» **GOAL OF THE EXERCISE**:
Go through the material below and copy all lines with "lightTheme".

+---+

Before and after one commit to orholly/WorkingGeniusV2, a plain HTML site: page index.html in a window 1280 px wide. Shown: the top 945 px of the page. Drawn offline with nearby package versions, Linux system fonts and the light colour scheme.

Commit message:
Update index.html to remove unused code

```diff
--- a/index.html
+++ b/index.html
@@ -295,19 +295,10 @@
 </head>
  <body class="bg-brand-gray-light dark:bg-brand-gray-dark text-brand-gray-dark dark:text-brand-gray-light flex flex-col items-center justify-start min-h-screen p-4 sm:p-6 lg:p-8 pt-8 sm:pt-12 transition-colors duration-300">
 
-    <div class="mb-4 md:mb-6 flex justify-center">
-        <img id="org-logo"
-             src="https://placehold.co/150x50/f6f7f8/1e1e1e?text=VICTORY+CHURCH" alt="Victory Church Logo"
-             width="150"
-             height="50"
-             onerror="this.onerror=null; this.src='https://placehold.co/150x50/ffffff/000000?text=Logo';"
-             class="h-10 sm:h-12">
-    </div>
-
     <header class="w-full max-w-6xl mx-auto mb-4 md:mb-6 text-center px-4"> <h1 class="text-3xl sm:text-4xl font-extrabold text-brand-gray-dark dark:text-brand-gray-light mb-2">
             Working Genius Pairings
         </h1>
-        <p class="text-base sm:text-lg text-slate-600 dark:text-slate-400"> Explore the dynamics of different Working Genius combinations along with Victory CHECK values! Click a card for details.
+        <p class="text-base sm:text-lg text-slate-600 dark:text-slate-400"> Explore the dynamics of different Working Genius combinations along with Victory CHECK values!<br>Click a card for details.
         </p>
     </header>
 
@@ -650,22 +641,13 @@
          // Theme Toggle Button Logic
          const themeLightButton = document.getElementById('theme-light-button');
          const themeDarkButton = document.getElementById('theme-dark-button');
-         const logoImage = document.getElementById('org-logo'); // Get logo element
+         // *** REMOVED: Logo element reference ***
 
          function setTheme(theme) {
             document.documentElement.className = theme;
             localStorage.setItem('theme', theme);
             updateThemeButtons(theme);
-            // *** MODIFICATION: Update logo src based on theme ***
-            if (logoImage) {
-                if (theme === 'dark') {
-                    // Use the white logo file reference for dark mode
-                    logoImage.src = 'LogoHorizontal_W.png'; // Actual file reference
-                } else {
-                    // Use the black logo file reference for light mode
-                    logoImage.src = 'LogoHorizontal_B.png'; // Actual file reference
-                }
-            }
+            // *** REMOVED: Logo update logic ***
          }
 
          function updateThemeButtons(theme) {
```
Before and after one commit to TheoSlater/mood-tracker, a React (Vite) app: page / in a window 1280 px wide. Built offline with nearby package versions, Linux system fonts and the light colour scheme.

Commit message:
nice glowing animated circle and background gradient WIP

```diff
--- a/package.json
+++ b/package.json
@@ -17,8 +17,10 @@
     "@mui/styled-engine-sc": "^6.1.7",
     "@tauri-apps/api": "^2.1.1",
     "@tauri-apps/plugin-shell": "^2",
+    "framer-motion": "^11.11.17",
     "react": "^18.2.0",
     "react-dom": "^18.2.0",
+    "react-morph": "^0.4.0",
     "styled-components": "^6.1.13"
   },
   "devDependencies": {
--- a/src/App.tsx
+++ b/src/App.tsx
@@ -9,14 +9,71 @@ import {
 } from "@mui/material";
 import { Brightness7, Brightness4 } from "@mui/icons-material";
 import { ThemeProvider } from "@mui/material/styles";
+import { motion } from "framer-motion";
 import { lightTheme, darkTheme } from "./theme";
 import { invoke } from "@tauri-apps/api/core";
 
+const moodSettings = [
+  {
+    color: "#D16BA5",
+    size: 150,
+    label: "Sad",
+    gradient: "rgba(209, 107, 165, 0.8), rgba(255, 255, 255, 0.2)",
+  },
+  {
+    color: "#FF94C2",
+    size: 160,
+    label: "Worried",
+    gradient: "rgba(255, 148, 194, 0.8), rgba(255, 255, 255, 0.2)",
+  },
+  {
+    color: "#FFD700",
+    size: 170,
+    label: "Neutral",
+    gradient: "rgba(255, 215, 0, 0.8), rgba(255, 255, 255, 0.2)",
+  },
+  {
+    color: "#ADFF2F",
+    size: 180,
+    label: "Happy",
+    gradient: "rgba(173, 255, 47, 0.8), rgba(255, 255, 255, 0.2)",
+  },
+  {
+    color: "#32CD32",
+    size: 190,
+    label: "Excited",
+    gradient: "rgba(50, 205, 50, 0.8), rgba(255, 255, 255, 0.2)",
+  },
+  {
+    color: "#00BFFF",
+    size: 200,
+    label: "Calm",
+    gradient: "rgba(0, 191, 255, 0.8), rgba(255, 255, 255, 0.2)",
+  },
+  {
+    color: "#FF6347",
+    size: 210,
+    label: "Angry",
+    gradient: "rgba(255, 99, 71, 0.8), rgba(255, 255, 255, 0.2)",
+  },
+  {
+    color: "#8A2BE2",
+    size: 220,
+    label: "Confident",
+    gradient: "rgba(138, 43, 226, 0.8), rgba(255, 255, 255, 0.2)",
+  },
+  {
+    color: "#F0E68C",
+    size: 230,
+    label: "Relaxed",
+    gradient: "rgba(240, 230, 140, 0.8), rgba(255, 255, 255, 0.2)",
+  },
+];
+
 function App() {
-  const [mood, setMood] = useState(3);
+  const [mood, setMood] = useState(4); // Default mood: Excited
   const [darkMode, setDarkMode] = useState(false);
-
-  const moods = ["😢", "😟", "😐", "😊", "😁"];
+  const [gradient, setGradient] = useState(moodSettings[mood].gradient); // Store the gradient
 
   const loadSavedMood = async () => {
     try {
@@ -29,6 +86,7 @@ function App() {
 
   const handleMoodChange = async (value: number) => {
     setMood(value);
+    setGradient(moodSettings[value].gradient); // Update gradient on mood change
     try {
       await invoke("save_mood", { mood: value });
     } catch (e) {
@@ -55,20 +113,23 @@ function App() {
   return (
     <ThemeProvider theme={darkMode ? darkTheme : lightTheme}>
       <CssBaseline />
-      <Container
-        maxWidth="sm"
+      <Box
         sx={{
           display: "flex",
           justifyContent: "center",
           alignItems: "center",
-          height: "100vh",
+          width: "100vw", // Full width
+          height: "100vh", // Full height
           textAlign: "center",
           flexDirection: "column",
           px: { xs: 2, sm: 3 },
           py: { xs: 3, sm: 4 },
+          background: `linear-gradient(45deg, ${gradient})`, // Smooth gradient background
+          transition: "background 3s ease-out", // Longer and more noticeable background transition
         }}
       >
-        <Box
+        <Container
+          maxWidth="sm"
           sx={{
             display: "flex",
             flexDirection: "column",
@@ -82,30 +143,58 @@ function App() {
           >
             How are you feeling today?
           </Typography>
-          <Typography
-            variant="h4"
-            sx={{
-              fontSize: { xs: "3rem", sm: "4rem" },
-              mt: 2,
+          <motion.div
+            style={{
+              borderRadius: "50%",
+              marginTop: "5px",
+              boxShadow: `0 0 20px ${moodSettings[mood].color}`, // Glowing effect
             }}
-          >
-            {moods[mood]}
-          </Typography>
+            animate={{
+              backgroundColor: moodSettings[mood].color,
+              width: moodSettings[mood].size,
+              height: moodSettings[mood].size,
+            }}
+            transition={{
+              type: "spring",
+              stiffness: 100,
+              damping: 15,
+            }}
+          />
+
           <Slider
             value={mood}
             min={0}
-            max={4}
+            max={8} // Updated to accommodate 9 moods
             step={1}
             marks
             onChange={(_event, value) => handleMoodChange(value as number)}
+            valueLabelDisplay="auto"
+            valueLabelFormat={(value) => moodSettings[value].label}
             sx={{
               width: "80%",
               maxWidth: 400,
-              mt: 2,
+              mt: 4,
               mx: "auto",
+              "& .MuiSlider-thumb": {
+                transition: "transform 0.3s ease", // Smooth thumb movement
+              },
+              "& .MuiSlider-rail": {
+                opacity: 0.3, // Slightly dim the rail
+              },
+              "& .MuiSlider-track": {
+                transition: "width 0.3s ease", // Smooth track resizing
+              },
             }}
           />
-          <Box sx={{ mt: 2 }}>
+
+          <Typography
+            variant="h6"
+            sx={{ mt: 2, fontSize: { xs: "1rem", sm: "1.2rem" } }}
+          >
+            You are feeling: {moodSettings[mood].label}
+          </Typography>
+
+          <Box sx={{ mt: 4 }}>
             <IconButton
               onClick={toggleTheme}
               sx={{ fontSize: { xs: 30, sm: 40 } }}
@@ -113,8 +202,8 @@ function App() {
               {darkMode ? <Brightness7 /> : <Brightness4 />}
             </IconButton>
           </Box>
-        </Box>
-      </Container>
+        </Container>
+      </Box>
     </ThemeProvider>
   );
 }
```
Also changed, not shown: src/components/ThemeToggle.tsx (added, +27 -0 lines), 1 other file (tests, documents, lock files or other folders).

+---+

» **ANSWER SPACE**:
 import { lightTheme, darkTheme } from "./theme";
     <ThemeProvider theme={darkMode ? darkTheme : lightTheme}>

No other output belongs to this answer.